Irwin M. Stelzer, the legendary 84-year-old American economist (once reviled as Rupert Murdoch’s right hand man) and US economic and business columnist for The Sunday Times, has neither lost his touch nor his acumen.
Between Brussels under attack by Islamic terrorists and Britain’s political pre-occupation with Brexit, we, he said, on this side of the pond, managed to miss the significance of a world-historic event on his side last week.
What he was referring to was the list of humiliations that Barack Obama was subjected to in Cuba as the price of bringing the final remnants of the Cold War to an end – all rotten compromises of principle he ignored to achieve his so-called epoch-making moment.
Margaret Thatcher and Ronald Reagan, the real architects of the Cold War’s conclusion, would have been turning in their graves. When Margaret Thatcher travelled to Moscow to meet Mikhail Gorbachev and Russian dissidents to discuss perestroika and glasnost, did she compromise for fear of offending her hosts? No, she steadfastly refused back down on retaining the nuclear deterrent. Ronald Reagan too travelled to Berlin to demand that Gorbachev tear down the Wall – all the while holding fast to the development of his anti-missile system.
Did either pose in front of a portrait of Lenin in order to achieve their political ends? Of course not.
Not so that former student hippy Mr Obama. When he travelled to Havana, he “..posed in front of a portrait of the murderous Che Guevara, the idol of the Left in the president’s university days; laid a wreath at the tomb of poet Jose Marti, famous for his attacks on the American “monster . . . its excessive worship of wealth . . . [and its] inequality, injustice and violence”; and promised to consider dictator Raul Castro’s criticisms of America’s education and healthcare systems.”
Did Obama really need to play patsy to this old Soviet sympathiser, who personally oversaw the summary execution of scores of Batista soldiers?

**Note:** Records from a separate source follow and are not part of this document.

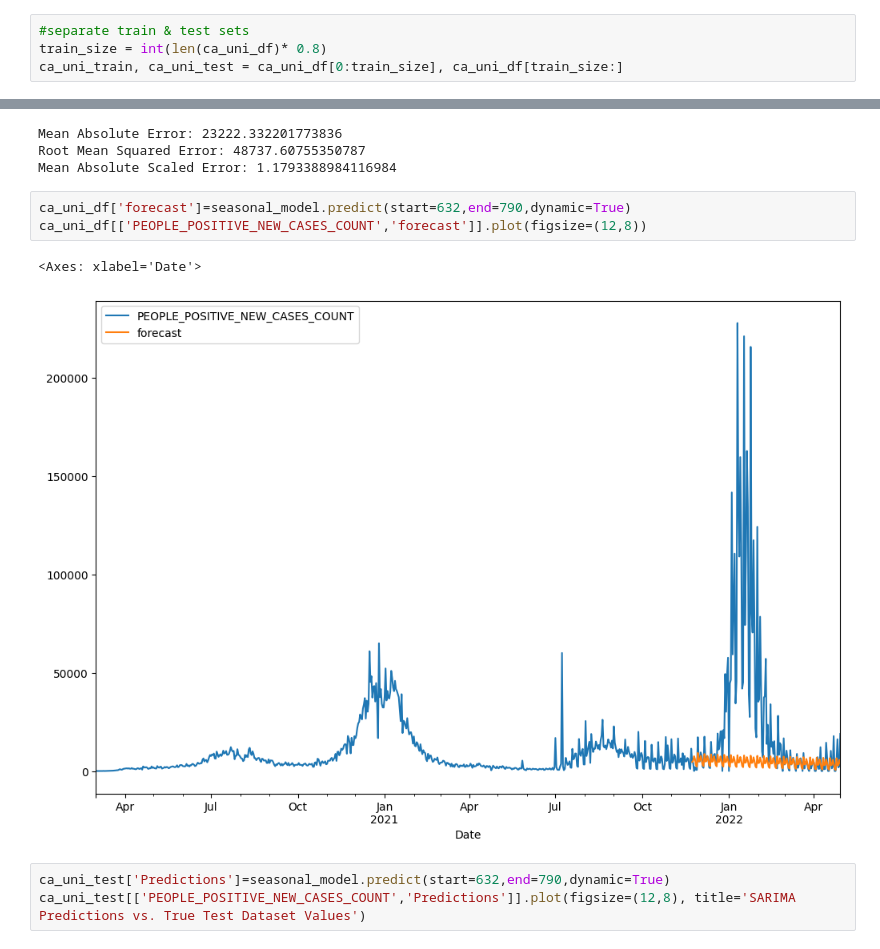
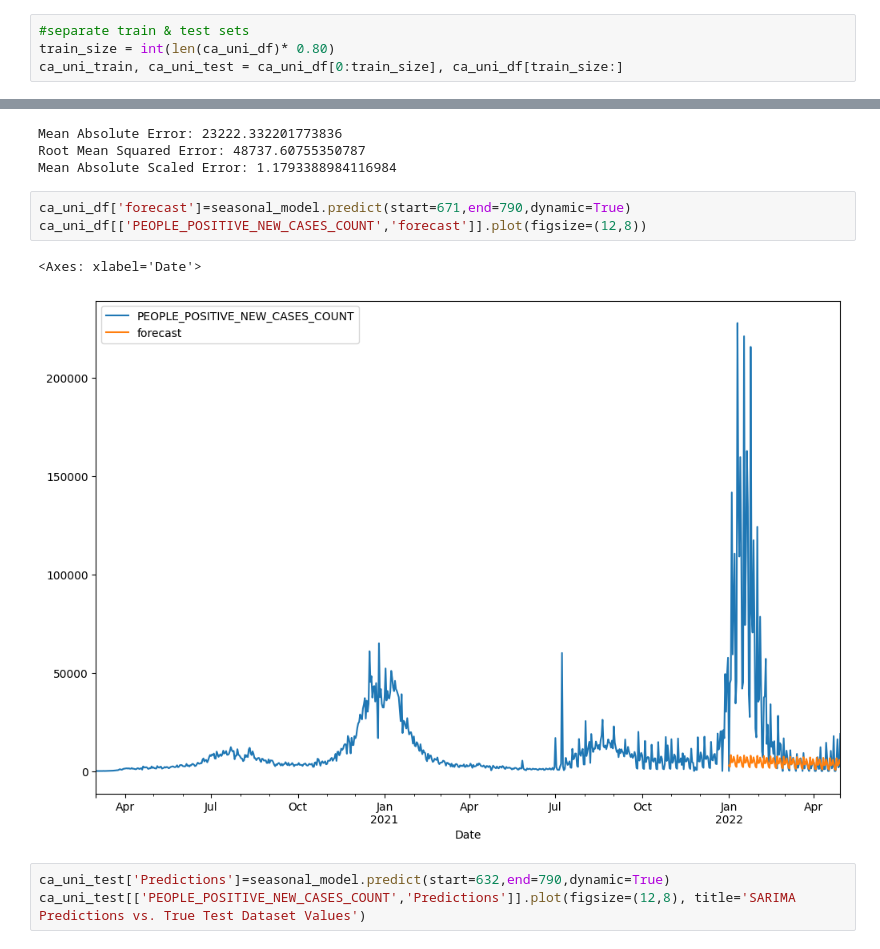
Before and after one commit to danielhe-nu/STAT390-Snowman, a Jupyter notebook: willem_univ_arima_seasonal_ca.ipynb, the cells around one changed output, grey strips where cells are left out. Saved outputs shown, nothing was run; the diff lists cells and outputs as text.

Commit message:
willem univariate seasonal arima models -ca

```diff
--- a/willem_univ_arima_seasonal_ca.ipynb
+++ b/willem_univ_arima_seasonal_ca.ipynb
@@ -36,7 +38,7 @@ ca_df = df.loc[df['PROVINCE_STATE_NAME'] == 'California']
 ca_uni_df = ca_df[['PEOPLE_POSITIVE_NEW_CASES_COUNT']]
 # %%
 #separate train & test sets
-train_size = int(len(ca_uni_df)* 0.8)
+train_size = int(len(ca_uni_df)* 0.80)
 ca_uni_train, ca_uni_test = ca_uni_df[0:train_size], ca_uni_df[train_size:]
 # %%
 #visualize the 80/20 train/test split
@@ -122,11 +110,11 @@ Mean Absolute Error: 23222.332201773836
 Root Mean Squared Error: 48737.60755350787
 Mean Absolute Scaled Error: 1.1793388984116984
 # %%
-ca_uni_df['forecast']=seasonal_model.predict(start=632,end=790,dynamic=True)
+ca_uni_df['forecast']=seasonal_model.predict(start=671,end=790,dynamic=True)
 ca_uni_df[['PEOPLE_POSITIVE_NEW_CASES_COUNT','forecast']].plot(figsize=(12,8))
 # %% [output]
 <Axes: xlabel='Date'>
-[figure, old version]
+[figure, new version]
 # %%
 ca_uni_test['Predictions']=seasonal_model.predict(start=632,end=790,dynamic=True)
 ca_uni_test[['PEOPLE_POSITIVE_NEW_CASES_COUNT','Predictions']].plot(figsize=(12,8), title='SARIMA Predictions vs. True Test Dataset Values')
```
Also changed, not shown: parts of 7 cells of this notebook.
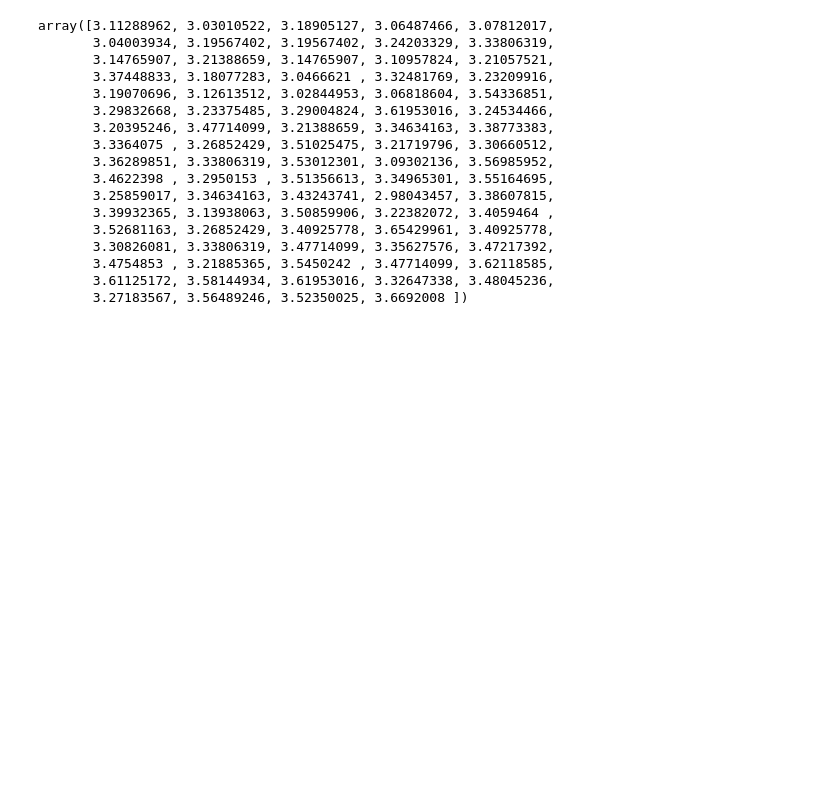
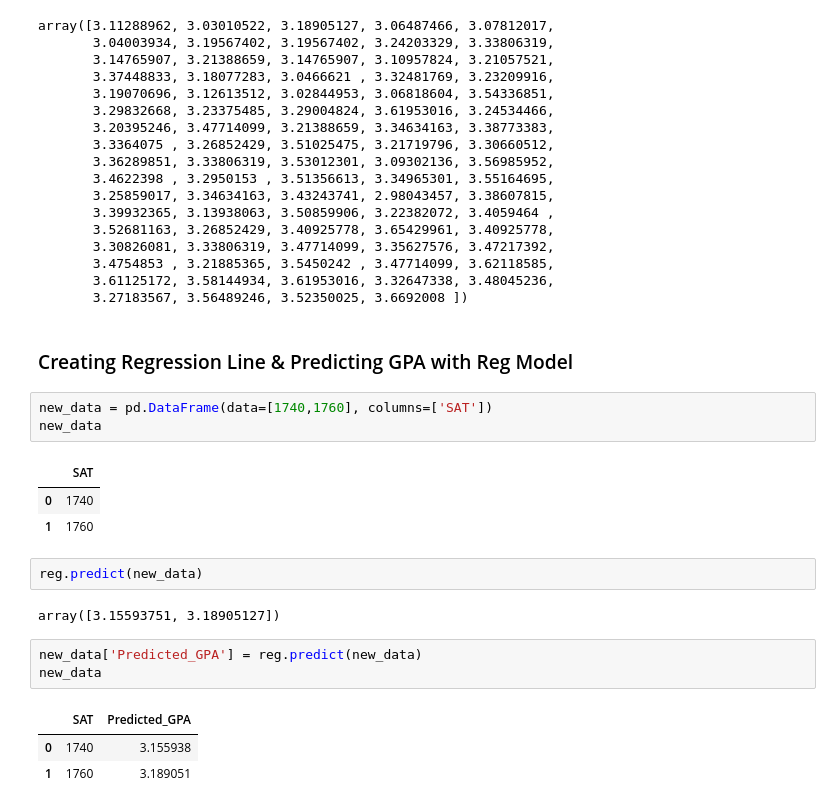
Before and after one commit to Kyotun/ML, a Jupyter notebook: sat-gpa/main.ipynb, the cells around one changed output. Saved outputs shown, nothing was run; the diff lists cells and outputs as text; blank space fills up the shorter version.

```diff
--- a/sat-gpa/main.ipynb
+++ b/sat-gpa/main.ipynb
@@ -92,3 +93,23 @@ array([3.11288962, 3.03010522, 3.18905127, 3.06487466, 3.07812017,
        3.4754853 , 3.21885365, 3.5450242 , 3.47714099, 3.62118585,
        3.61125172, 3.58144934, 3.61953016, 3.32647338, 3.48045236,
        3.27183567, 3.56489246, 3.52350025, 3.6692008 ])
+# %% [markdown]
+### Creating Regression Line & Predicting GPA with Reg Model
+# %%
+new_data = pd.DataFrame(data=[1740,1760], columns=['SAT'])
+new_data
+# %% [output]
+|  | SAT |
+| 0 | 1740 |
+| 1 | 1760 |
+# %%
+reg.predict(new_data)
+# %% [output]
+array([3.15593751, 3.18905127])
+# %%
+new_data['Predicted_GPA'] = reg.predict(new_data)
+new_data
+# %% [output]
+|  | SAT | Predicted_GPA |
+| 0 | 1740 | 3.155938 |
+| 1 | 1760 | 3.189051 |
```
Also changed, not shown: parts of 3 cells of this notebook.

Brother Fidel’s 1,500-word letter in the state media heralding “Brother Obama’s” visit (in which he diplomatically reviewed a half-century of U.S. aggression against Cuba) might have set some alarm bells tinkling. But it didn’t seem even to give him pause for thought.
Hence the lasting news image of the trip of Obama attending a baseball game beside a smiling (Raul) Castro, who Stelzer commented, “ ..had thoughtfully rounded up hundreds of dissidents lest they cast a pall over the president’s visit, then denied to reporters that any such existed in Cuba’s workers’ paradise” while the President was given another public slap in the face when Raul expressed his offence at the question. “It is not correct to ask me about political prisoners,” he adjured the US President.
Though, like Stelzer, one might admire Castro’s chutzpah as he sought to embarrass his guest, one might also cringe with embarrassment and shame at the US President’s subservient behaviour.
You could argue that Mr Obama’s “eloquent plea for the regime to open up the economy and political system” and “his long meeting with dissidents, which no head of state, not even the Pope, has previously dared do”, made his and the USA’s humiliation worth it.
I don’t think so. The chance of this happening as a result of opening up trade is not worth a light, let alone a puff of a Cuban cigar. You only have to look at that other authoritarian State – China – whose ruthless President Xi Jinping began clamping down on freedom as his country’s economy sparkled.
No, this was a win for Cuba and a loss to the USA’s world standing. Another example of its President demonstrating that on matters of principle he does not stand like a rock.